EXERCISE: How many lines in the data below include the word "KunWithBalls"? State the number alone.

-- SUPPLIED DATA follows --

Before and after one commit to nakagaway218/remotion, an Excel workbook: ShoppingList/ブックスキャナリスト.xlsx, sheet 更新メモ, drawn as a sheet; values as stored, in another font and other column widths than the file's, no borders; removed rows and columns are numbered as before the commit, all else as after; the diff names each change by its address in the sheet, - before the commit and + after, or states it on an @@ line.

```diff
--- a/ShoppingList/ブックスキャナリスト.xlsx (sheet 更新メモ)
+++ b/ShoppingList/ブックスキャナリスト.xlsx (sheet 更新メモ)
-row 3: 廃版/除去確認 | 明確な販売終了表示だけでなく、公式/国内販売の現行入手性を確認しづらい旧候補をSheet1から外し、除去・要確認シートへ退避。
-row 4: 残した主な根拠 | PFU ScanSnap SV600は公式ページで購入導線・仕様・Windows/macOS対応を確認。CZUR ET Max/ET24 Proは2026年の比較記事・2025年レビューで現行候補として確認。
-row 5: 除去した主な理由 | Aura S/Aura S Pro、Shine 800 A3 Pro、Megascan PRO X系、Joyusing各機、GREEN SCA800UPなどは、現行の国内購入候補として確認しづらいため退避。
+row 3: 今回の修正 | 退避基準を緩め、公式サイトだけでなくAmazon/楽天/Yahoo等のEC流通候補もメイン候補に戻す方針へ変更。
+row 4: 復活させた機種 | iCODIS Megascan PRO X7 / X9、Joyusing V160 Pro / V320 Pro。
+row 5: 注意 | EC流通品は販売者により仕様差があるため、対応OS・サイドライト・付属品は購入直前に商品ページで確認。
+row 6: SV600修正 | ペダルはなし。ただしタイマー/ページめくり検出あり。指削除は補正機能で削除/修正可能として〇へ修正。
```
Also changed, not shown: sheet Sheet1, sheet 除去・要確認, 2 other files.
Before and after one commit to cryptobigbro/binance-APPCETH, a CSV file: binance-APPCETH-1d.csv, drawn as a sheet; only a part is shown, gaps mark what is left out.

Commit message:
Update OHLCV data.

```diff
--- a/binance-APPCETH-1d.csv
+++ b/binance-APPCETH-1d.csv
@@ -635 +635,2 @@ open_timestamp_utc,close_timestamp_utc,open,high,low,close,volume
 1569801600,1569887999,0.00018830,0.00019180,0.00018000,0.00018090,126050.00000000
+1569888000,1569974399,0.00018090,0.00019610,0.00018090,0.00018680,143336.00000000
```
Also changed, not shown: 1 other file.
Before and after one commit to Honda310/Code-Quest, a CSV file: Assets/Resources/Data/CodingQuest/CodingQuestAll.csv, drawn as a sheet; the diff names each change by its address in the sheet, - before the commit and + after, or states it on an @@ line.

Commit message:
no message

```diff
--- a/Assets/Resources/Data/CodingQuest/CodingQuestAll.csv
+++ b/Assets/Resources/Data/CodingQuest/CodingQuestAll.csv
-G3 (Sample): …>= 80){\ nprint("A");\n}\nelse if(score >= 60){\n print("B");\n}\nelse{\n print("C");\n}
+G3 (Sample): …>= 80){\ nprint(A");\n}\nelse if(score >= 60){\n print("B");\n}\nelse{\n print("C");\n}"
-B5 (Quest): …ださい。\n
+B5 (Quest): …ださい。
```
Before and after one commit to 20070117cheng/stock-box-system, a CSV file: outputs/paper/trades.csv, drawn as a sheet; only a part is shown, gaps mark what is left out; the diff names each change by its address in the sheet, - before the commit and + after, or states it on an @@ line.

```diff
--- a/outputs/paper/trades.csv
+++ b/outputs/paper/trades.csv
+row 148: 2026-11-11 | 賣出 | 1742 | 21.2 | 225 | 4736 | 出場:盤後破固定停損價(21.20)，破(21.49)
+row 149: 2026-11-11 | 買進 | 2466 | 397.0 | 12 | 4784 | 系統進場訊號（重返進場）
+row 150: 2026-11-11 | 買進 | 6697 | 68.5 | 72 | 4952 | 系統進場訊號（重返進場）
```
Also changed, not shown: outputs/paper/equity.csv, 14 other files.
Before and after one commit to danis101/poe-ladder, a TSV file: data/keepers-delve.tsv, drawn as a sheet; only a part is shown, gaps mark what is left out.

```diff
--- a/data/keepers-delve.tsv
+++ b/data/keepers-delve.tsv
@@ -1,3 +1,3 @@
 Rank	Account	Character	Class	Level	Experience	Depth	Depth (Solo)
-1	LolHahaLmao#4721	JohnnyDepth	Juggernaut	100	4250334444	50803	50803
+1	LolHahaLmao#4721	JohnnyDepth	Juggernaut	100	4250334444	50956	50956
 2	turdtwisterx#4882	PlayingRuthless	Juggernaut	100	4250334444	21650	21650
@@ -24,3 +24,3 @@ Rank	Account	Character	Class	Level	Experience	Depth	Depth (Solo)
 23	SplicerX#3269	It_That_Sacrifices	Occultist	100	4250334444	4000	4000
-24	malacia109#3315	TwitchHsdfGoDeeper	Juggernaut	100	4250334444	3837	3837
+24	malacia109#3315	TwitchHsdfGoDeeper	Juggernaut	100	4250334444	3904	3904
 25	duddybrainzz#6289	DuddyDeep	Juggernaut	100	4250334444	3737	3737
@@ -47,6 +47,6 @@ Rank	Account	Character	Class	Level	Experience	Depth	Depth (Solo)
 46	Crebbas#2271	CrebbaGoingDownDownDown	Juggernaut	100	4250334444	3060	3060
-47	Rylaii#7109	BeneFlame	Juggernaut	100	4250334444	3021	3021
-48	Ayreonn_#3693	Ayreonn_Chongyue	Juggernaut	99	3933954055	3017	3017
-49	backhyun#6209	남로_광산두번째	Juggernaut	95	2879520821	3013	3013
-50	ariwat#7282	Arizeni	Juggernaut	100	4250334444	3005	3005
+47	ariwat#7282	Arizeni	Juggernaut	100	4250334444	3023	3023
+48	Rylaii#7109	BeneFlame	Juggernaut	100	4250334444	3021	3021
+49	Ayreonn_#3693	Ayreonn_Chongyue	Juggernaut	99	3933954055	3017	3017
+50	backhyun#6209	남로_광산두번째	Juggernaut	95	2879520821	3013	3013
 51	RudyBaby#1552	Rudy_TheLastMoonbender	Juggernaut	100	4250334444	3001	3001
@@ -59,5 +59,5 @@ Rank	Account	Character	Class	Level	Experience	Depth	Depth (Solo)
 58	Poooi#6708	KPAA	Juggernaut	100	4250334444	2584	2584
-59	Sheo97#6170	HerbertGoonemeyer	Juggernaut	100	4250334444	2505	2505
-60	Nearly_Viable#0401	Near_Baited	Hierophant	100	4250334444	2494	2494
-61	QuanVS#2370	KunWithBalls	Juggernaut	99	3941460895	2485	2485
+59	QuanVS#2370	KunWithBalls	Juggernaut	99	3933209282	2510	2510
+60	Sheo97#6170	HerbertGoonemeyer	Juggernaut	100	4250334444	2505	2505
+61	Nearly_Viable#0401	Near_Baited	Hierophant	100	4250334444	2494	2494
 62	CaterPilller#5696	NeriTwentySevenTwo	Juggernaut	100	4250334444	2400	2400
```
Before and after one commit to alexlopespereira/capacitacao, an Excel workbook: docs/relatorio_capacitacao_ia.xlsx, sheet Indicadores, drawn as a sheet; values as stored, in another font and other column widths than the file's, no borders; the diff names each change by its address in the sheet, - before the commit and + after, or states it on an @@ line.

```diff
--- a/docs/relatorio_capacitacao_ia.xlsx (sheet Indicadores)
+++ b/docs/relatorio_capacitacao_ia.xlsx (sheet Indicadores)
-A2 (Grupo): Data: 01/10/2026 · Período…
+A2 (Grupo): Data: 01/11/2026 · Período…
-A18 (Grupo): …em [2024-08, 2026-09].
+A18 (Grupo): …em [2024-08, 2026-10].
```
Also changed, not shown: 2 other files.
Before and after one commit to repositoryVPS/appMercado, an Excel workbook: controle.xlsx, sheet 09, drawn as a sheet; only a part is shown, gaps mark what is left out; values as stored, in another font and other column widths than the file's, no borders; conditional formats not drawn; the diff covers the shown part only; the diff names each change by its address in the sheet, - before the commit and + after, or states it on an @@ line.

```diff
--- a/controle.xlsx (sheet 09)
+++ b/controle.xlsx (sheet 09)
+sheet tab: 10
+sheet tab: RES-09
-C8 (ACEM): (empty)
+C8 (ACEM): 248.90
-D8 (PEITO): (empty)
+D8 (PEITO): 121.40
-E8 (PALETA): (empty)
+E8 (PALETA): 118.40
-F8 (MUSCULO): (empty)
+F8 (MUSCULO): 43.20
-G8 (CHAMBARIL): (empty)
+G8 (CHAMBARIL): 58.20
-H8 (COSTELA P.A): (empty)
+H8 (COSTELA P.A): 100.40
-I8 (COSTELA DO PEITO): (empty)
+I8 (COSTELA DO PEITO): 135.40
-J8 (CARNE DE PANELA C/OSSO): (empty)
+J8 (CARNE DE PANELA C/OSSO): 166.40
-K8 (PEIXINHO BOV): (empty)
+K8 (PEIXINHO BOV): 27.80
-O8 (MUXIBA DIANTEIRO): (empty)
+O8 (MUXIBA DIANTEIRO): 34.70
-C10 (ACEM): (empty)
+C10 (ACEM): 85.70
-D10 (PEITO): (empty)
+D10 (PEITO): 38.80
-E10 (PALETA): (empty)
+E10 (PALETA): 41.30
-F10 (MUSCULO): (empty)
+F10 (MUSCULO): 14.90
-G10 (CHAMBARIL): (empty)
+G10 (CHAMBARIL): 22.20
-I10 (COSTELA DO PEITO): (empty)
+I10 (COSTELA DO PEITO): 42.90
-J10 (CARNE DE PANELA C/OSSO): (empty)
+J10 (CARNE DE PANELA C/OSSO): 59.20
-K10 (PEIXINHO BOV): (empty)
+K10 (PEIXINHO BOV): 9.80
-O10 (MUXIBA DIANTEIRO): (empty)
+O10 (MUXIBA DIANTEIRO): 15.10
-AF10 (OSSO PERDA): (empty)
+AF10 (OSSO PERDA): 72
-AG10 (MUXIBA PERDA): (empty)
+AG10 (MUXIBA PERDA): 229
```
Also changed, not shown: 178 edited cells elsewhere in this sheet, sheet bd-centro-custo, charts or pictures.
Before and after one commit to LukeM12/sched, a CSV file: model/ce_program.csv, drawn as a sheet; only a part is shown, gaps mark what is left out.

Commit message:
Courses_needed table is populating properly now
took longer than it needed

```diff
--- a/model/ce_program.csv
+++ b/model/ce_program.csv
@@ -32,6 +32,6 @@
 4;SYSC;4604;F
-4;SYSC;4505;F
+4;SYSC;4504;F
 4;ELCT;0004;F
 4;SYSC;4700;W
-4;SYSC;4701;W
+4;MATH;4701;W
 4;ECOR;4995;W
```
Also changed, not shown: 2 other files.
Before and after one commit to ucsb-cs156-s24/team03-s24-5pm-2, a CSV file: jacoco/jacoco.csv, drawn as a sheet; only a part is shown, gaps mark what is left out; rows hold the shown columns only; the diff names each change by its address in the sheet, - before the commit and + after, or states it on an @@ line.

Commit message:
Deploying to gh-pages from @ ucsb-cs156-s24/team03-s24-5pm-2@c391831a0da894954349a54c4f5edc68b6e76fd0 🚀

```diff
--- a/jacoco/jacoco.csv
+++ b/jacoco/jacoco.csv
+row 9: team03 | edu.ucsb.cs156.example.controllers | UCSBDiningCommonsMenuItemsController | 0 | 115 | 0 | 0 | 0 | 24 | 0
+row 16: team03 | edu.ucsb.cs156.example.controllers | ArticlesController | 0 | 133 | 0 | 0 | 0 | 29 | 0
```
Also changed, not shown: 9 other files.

-- SUPPLIED DATA concluded --

RESPONSE TO THIS TASK: 2